The NTS-DBL1α domain of the pRBC surface expressed PfEMP1 molecule has been shown to be of central importance for the virulence of the parasite. This domain is involved in rosetting [15, 19, 24, 30] and has recently been shown to induce cross-reactive antibodies able to react with different rosetting-associated variants of the molecule , therefore being a promising candidate in the development of a vaccine against severe malaria. To efficiently design and test a vaccine it is important to understand if different NTS-DBL1α variants of the DBL1α1 subtype can induce consistent antibody responses in different animals. In this study, the response to immunization with distinct NTS-DBL1α domains in different animals was analysed employing ELISA assays, live cell surface reactivity, epitope prediction and peptide array.
PfEMP1-domains expressed by parasite strains with a rosetting phenotype [19, 24, 25] were chosen for expression of recombinant protein and animal immunizations. NTS-DBL1α constructs of PAvarO and IT4var9 covered aa 1–393 and refolded from inclusion bodies, for IT4var60 a longer construct was designed (aa 1–481), which was soluble in E. coli. All proteins were monomeric and folded as judged by mobility on non-reducing gel and size exclusion profile (Figure 1). There were no differences detected as both antibody titres and functionality was similar for the antibodies generated against the different constructs (Figures 2 and 3) suggesting that monomeric state and folding are sufficient requirements for potent induction of biologically active antibodies. Further, epitopes elicited by immunizations with different constructs were similar.
Previous studies showed induction of functional antibodies towards NTS-DBL1α domains in mice and rabbits [24, 46, 56] but no attempts has been made to compare induction of antibodies in different animals regarding the epitopes inducing or targeted by them.
All immunogens in the different animals, both species and individuals, elicited a similar response when analysing titres towards homologous proteins (Figure 2). This is in contrast to what was previously reported for DBL domains of the pregnancy malaria vaccine candidate VAR2CSA where substantial differences were detected when immunizing mice, rats and rabbits . This could be possibly explained by similar induction of B-cell epitopes in different species, as well as conservation of immunogenic features in the proteins studied herein.
When comparing predicted and recognized epitopes substantial differences were found (Additional file 3). The prediction method used for this analysis identified mainly epitopes localized in the loop region of the molecule also predicted to be surface exposed. However, analysis of peptides that were in fact recognized revealed that also α-helical structures are predominant sites of immune responses. The conserved and non-exposed LARSFADIG sequence, present in SD2, was not predicted as highly immunogenic but antibody responses were frequent and high in all animals, suggesting also that conserved parts of the molecule are processed and presented on Major Histocompatibility complex (MHC) molecules. The observations presented in this study suggest that B-cell epitope prediction is informative; however, there might be a tendency for skewing towards surface epitopes that are present in unstructured loops.
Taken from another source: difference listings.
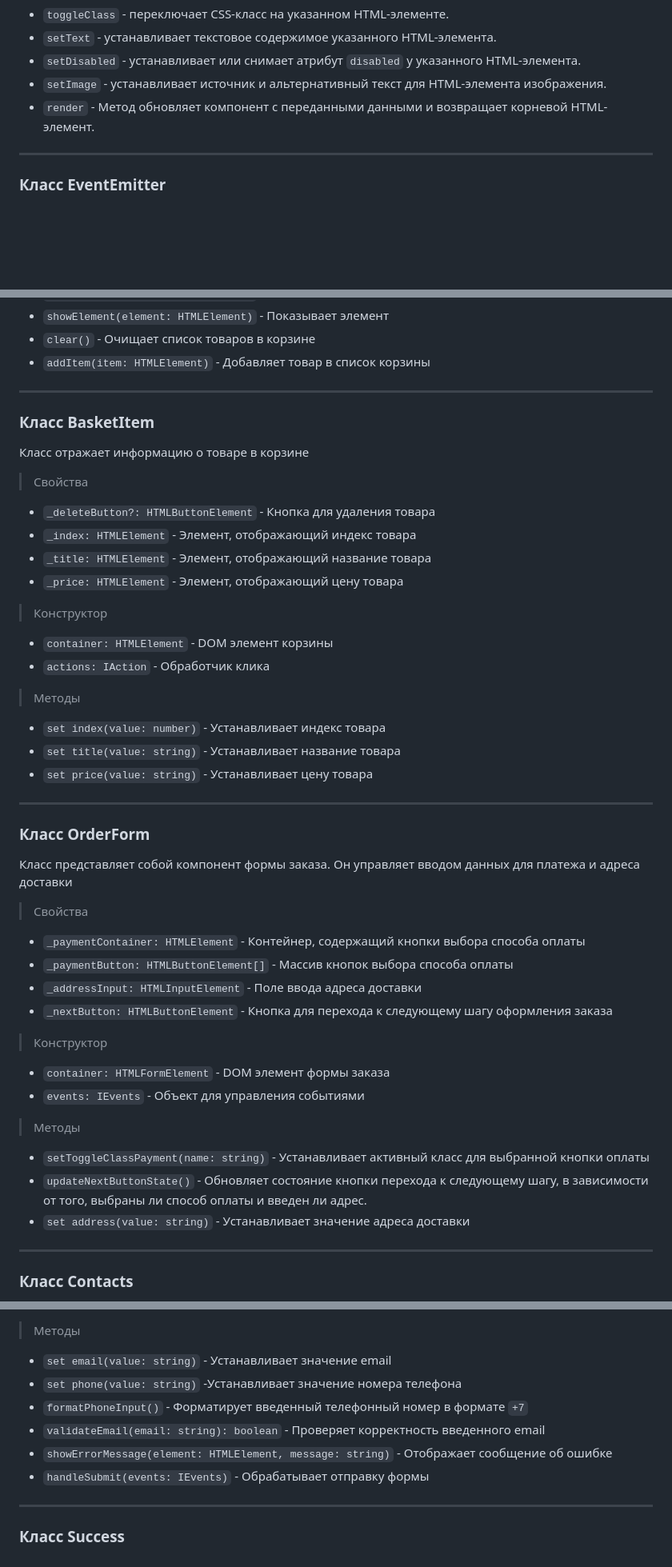
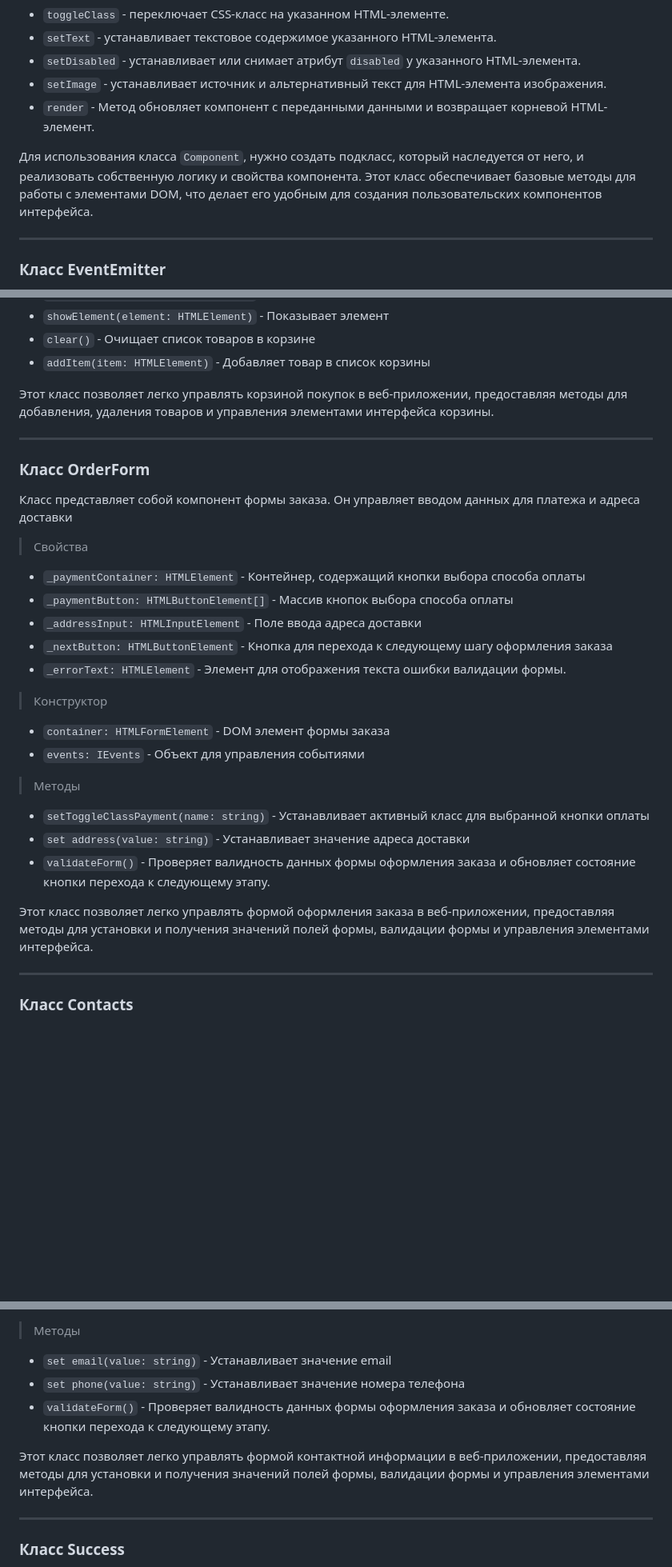
Before and after one commit to RasimTahirov/web-larek-frontend, a Markdown page: README.md, 3 parts joined by grey strips. Shown at 80% size. Rendered like a GitHub page; blank space fills up the shorter version.

```diff
--- a/README.md
+++ b/README.md
@@ -63,6 +63,10 @@ ___
 - `setDisabled` - устанавливает или снимает атрибут `disabled` у указанного HTML-элемента.
 - `setImage` - устанавливает источник и альтернативный текст для HTML-элемента изображения.
 - `render` - Метод обновляет компонент с переданными данными и возвращает корневой HTML-элемент.
+
+Для использования класса `Component`, нужно создать подкласс, который наследуется от него, и реализовать собственную логику и свойства компонента.
+Этот класс обеспечивает базовые методы для работы с элементами DOM, что делает его удобным для создания пользовательских компонентов интерфейса.
+
 ___
 ### Класс EventEmitter
 Класс предоставляет функциональность для управления событиями, включая добавление, удаление и вызов обработчиков событий.
@@ -160,24 +161,8 @@ ___
 - `showElement(element: HTMLElement)` - Показывает элемент
 - `clear()` - Очищает список товаров в корзине
 - `addItem(item: HTMLElement)` - Добавляет товар в список корзины
-___
-### Класс BasketItem
-Класс отражает информацию о товаре в корзине
 
->Свойства
-- `_deleteButton?: HTMLButtonElement` - Кнопка для удаления товара
-- `_index: HTMLElement` - Элемент, отображающий индекс товара
-- `_title: HTMLElement` - Элемент, отображающий название товара
-- `_price: HTMLElement` - Элемент, отображающий цену товара
-
->Конструктор
-- `container: HTMLElement` - DOM элемент корзины
-- `actions: IAction` - Обработчик клика
-
->Методы
-- `set index(value: number)` - Устанавливает индекс товара
-- `set title(value: string)` - Устанавливает название товара
-- `set price(value: string)` - Устанавливает цену товара
+Этот класс позволяет легко управлять корзиной покупок в веб-приложении, предоставляя методы для добавления, удаления товаров и управления элементами интерфейса корзины.
 ___
 ### Класс OrderForm
 Класс представляет собой компонент формы заказа. Он управляет вводом данных для платежа и адреса доставки
@@ -187,6 +172,7 @@ ___
 - `_paymentButton: HTMLButtonElement[]` - Массив кнопок выбора способа оплаты
 - `_addressInput: HTMLInputElement` - Поле ввода адреса доставки
 - `_nextButton: HTMLButtonElement` - Кнопка для перехода к следующему шагу оформления заказа
+- `_errorText: HTMLElement` - Элемент для отображения текста ошибки валидации формы.
 
 >Конструктор
 - `container: HTMLFormElement` - DOM элемент формы заказа
@@ -194,8 +180,10 @@ ___
 
 >Методы
 - `setToggleClassPayment(name: string)` - Устанавливает активный класс для выбранной кнопки оплаты
-- `updateNextButtonState()` - Обновляет состояние кнопки перехода к следующему шагу, в зависимости от того, выбраны ли способ оплаты и введен ли адрес.
 - `set address(value: string)` - Устанавливает значение адреса доставки
+- `validateForm()` - Проверяет валидность данных формы оформления заказа и обновляет состояние кнопки перехода к следующему этапу.
+
+Этот класс позволяет легко управлять формой оформления заказа в веб-приложении, предоставляя методы для установки и получения значений полей формы, валидации формы и управления элементами интерфейса.
 ___
 ### Класс Contacts
 Класс представляет собой компонент формы контактов. Он управляет вводом данных для контактной информации (телефон и email), форматированием телефонного номера, валидацией email и обработкой событий
@@ -213,11 +201,10 @@ ___
 
 >Методы
 - `set email(value: string)` - Устанавливает значение email
-- `set phone(value: string)` -Устанавливает значение номера телефона
-- `formatPhoneInput()` - Форматирует введенный телефонный номер в формате `+7`
-- `validateEmail(email: string): boolean` - Проверяет корректность введенного email
-- `showErrorMessage(element: HTMLElement, message: string)` - Отображает сообщение об ошибке
-- `handleSubmit(events: IEvents)` - Обрабатывает отправку формы
+- `set phone(value: string)` - Устанавливает значение номера телефона
+- `validateForm()` - Проверяет валидность данных формы оформления заказа и обновляет состояние кнопки перехода к следующему этапу.
+
+Этот класс позволяет легко управлять формой контактной информации в веб-приложении, предоставляя методы для установки и получения значений полей формы, валидации формы и управления элементами интерфейса.
 ___
 ### Класс Success
 Класс представляет собой компонент, отображающий сообщение об успешном завершении заказа
```
Also changed, not shown: other parts of README.md (+36 -15 lines).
The analysis on epitopes recognized by immunized animals suggests that it is more common to have epitopes that span structured regions such as α-helices and that not necessarily are surface exposed. The latter could be a mechanism of immune evasion by which parasites direct the immune response towards epitopes that are not displayed on the cell surface and therefore impede the labelling of the pRBC with antibodies.
Analysis of the peptide array data for epitope recognition visualized substantial variation in between different animals, despite their isogenicity. No clear consensus was obtained when analysing different animal species immunized with the same protein (Figure 5). In addition, a limitation of this method is the fact that only linear epitopes can be detected; possibly, conformational epitopes are predominant and account for equal potency and efficiency of antibodies in different species. However, for both IT4var60 and IT4var9 there was a tendency in different species to recognize different epitopes in the N terminal part of the protein while more consensus was present concerning epitopes in SD3 of DBL1α.
In this study, surface labelling of heterologous pRBC with reagents against NTS-DBL1α-domains, did not reveal extensive cross-reactivity in heterologous parasite strains. Cross-reactivity in ELISA appears much more common for all three proteins analysed in the study. It has been suggested that coating of antigens to plastic surfaces as applied in ELISA-assays might unveil otherwise hidden epitopes [49, 56]. When analysing epitopes cross-recognized by goat IgG the conserved motif LARSFADIG is consistently present. In addition, a peptide in the end of h7 is cross-recognized by some goat IgG. This part of the molecule has also previously been indicated as possible site for generation of ELISA cross-reactive antibodies . Cross-reactivity in ELISA strongly correlates with the array cross-reactivity suggesting that most of it is due to those epitopes. These results should be taken into consideration when analysing cross-reactivity or sero-prevalence relying solely on ELISA data: despite the fact that the recombinant domain is correctly folded it might expose highly immunogenic epitopes that are not available in the full length PfEMP1 presented on the erythrocyte surface. Complementing ELISA with surface reactivity-data could minimize false positive results.